Subject to when your air conditioner was installed, it may require R-22, R-410A or R-32 refrigerant. We’ll review the differences and which air conditioner refrigerants are being phased out in Branchville, plus how these phaseouts affect you.
What’s R-22 and Why is It Phased Out?
If your air conditioner was added before 2010, it possibly contains Freon®. You can discover if your air conditioner uses it by reaching us at 862-345-6896. You can also examine the name plate on your air conditioner condenser, which is located outside your home. This sticker will contain info on what model of refrigerant your AC has.
Freon, which is also called R-22, contains chlorine. Scientists consider this chemical to be harmful to the earth’s ozone layer and one that prompts global warming. The Environmental Protection Agency, which oversees refrigerants in the United States, barred its creation and import in January 2020.
Should I Replace My R-22 Air Conditioner?
It differs. If your air conditioning is running properly, you can continue to use it. With yearly air conditioner maintenance, you can expect your system to work around 15–20 years. However, the Department of Energy reports that replacing a 10-year-old air conditioner could save you 20–40% on yearly cooling bills!
If you don’t install a new air conditioner, it can lead to an issue if you have to have air conditioning repair down the road, specifically for refrigerant. Repairs could be more expensive, because only reduced quantities of recycled and reclaimed R-22 is available.
With the end of R-22, most new air conditioners now have Puron®. Also called R-410A, this refrigerant was developed to keep the ozone layer healthy. As it requires a varying pressure level, it doesn’t match air conditioners that use R-22 for cooling.
However, Puron still has the potential to lead to global warming. Because of that, it might also eventually be ended. Although it hasn’t been announced yet for residential air conditioners, it’s likely sometime this decade.
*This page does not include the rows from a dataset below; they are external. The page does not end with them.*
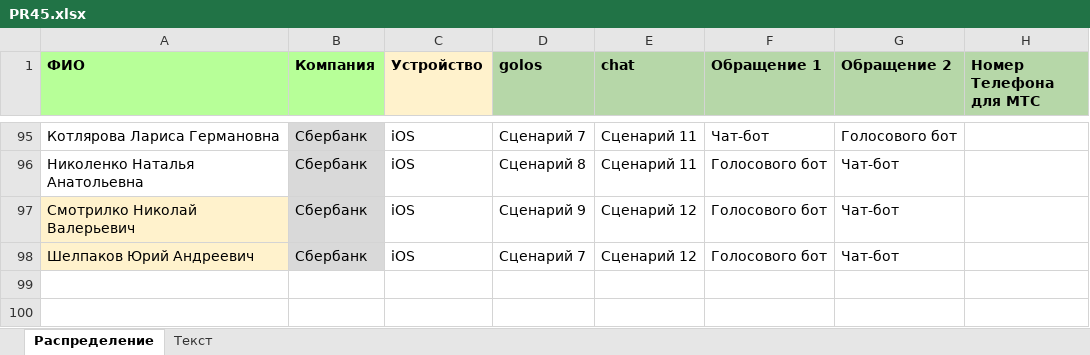
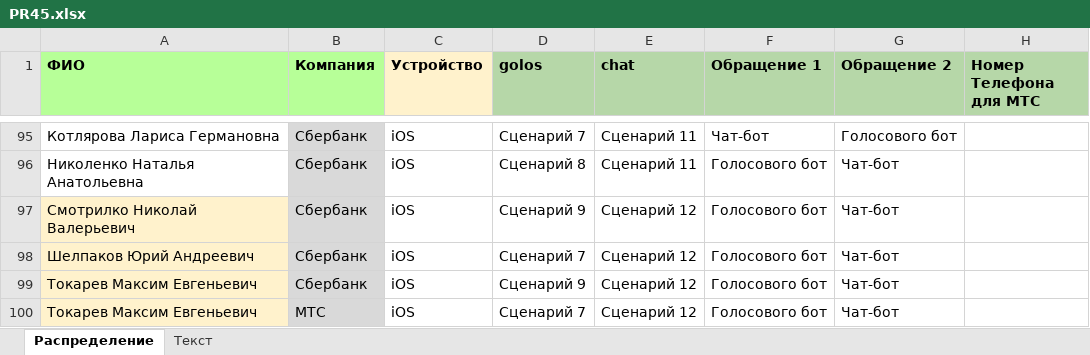
Before and after one commit to crowdtesting-ru/PR45, an Excel workbook: PR45.xlsx, sheet Распределение, drawn as a sheet; only a part is shown, gaps mark what is left out; values as stored, in another font and other column widths than the file's, no borders; the diff names each change by its address in the sheet, - before the commit and + after, or states it on an @@ line.

```diff
--- a/PR45.xlsx (sheet Распределение)
+++ b/PR45.xlsx (sheet Распределение)
+row 99: Токарев Максим Евгеньевич | Сбербанк | iOS | Сценарий 9 | Сценарий 12 | Голосового бот | Чат-бот
+row 100: Токарев Максим Евгеньевич | МТС | iOS | Сценарий 7 | Сценарий 12 | Голосового бот | Чат-бот
```
Also changed, not shown: 1 other file.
What Refrigerant Will Take Over R-410A?
In preparation of the discontinuation, some brands have started using R-32 in new air conditioners. This refrigerant rates low for global warming likelihood—about one-third less than R-410A. And it also lowers energy expenditure by about 10%, according to the Intergovernmental Panel on Climate Change’s Fourth Assessment Report. That’s savings that may be sent on to you through your energy bills.
Willco Air Conditioning, Refrigeration & Heating Inc. Can Assist with All Your Air Conditioning Needs
In summary, the modifications to air conditioner refrigerant probably won’t concern you greatly until you have to have repairs. But as we mentioned earlier, refrigerant-related repairs might be more costly since there are the low amounts on hand.
Aside from that, your air conditioner often malfunctions at the worst time, typically on the warmest day when we’re receiving lots of other appointments for AC repair.
If your air conditioner uses an outdated refrigerant or is getting old, we suggest getting a modern, energy-efficient air conditioner. This delivers a trouble-free summer and might even decrease your electrical costs, especially if you get an ENERGY STAR®-rated system. Plus, Willco Air Conditioning, Refrigeration & Heating Inc. provides many financing programs to make your new air conditioner even more affordable. Contact us at 862-345-6896 to start now with a free estimate.